For those startup founders, CEOs, and business executives who aren’t keenly interested in technology and software, the idea of migrating your systems over to a new software provider can seem like a drag. Just imagine it: all the files, all the accounts, all the data and spreadsheets – it feels like a colossal undertaking and one you’d rather not oversee. But, at the same time, there are huge benefits for certain businesses to perform this migration, and so this article looks at whether your firm should consider this move.


All decisions to change software provider are a case of juggling price and value against the efficiency that the platform affords. For instance, if you save $10,000 by shifting to a new software provider, but lose $15,000 in productivity, it’s clear that your net saving means that you shouldn’t migrate your systems. On the other hand, those software solutions that offer you a guaranteed productivity boost should always be seen as tempting to businesses – they promise huge overall and incremental savings when it comes to labor and hours spent performing work in your firm.


Businesses with a savvy IT department are sure to use some of the best business software out there in the present moment – many of these programs are designed by independent businesses with no affiliation to the biggest software provider. The problem is that, over time, the most successful of these firms simply become subsumed by the megaliths of the software world – like Microsoft and, increasingly, Google.
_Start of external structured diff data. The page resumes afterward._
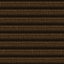
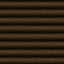
Log cabin look B2: rounder logs, run ends stick out 2 px with rounded tips (overhang_px on tiles, drawn by the terrain shader)
Claude-Session: https://claude.ai/code/session_01GyjLBiTNdibHo5Vf8i87hH

diff --git a/docs/decisions.md b/docs/decisions.md
@@ -87,6 +87,9 @@ Newest first. Each entry: what was decided, why, and what it affects.
 - **Craft amount:** [-] [n] [+] Craft; Shift = 10, Ctrl = as many as you can up to a
   stack. Replaces the Craft / x10 / All buttons.
 - **Open doors:** any visible part of the swung face can be clicked.
+- **Log cabin look (Patrick, style B2, placeholder):** rounded horizontal logs; where a run
+  ends, the log sticks out 2 px with rounded tips (`overhang_px`, drawn by the terrain
+  shader, no collision). Back wall: the same logs, darker.
 - **Build against doors (Patrick):** a door anchors blocks (next to it, on top) and back
   walls (next to, on top, behind), open or closed (`anchors_building` on ObjectDef).
 - **Stone Pickaxe 2x2:** 1x1 blocks were too small; every pickaxe can toggle down to 1x1

diff --git a/assets/ASSETS.md b/assets/ASSETS.md
@@ -205,6 +205,6 @@ or .ogg); the generator never overwrites without `--force`.
 
 | File | What |
 | --- | --- |
-| terrain/logs.png, terrain/logs_wall.png | Log cabin block and back wall (64x64, horizontal logs; the wall is the same darkened). Hand-made placeholders, not from generate_tiles.gd |
+| terrain/logs.png, terrain/logs_wall.png | Log cabin block and back wall (64x64, rounded horizontal logs, style B2; the wall is the same darkened). Hand-made placeholders, not from generate_tiles.gd. The block ends sticking out 2 px are drawn by the terrain shader (`overhang_px` on the tile) |
 | items/{icons,held}/log.png | Copies of the old wood (log) icon and held sprite |
 | tiles/blocks.png row 7 | Collision row for the log block (a copy of the planks row) |

diff --git a/docs/items-and-mining.md b/docs/items-and-mining.md
@@ -137,7 +137,7 @@ Current items:
 | --- | --- |
 | Copper Pickaxe | 25 per hit, 2x2, reach 10 |
 | Copper Axe | 25 per hit on trees (a tree has 100), reach 10 |
-| Dirt, Stone, Wood, Log | Blocks (Wood places planks, Log a log cabin block); right click places them as background walls |
+| Dirt, Stone, Wood, Log | Blocks (Wood places planks, Log a log cabin block whose run ends stick out 2 px, `overhang_px` on the tile); right click places them as background walls |
 | Copper Ore, Wood Platform | Blocks (front only) |
 | Rope, Torch | Tile objects |
 | Basic Spellbook | The book used when the Book slot is empty: 4 slots, power x1 |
As such, centralizing your systems with one of these major players can be seen as more productive: the best software innovation will be fed through, and you no longer have to focus on building accounts on dozens of disparate programs.

Migration Hassle

Nonetheless, is it worth migrating from a host of different systems and servers onto one centralized one? Is it too much hassle and too disruptive for your firm to handle in these tough times? Well, if the last few months have anything to say about software and file migration, it’s that it’s blissful easy. Thousands of businesses have migrated to Microsoft since the coronavirus forced people to work from home. Thanks to the automated migration systems designed by, much of this process requires no human oversight, which is hugely helpful for firms concerned about disruption.

Data Loss and Storage

The other major anxiety about migrating your files from one system to another is that you might corrupt your files, some might be lost in the transition, or your security might be compromised as you perform the move. These concerns are all valid – but you’re able to guard against them by performing some simple security checks and backup maneuvers before you make the transition. Make sure your files are backed up – twice, just to be sure – so that you don’t stress about losing any files in your migration to a new platform for your business’s work.

It’s certainly worth migrating your systems if you see productivity and savings at the end of your journey. The advice above will help you feel secure in the knowledge that it’s possible, with minimal hassle, for your firm in 2020.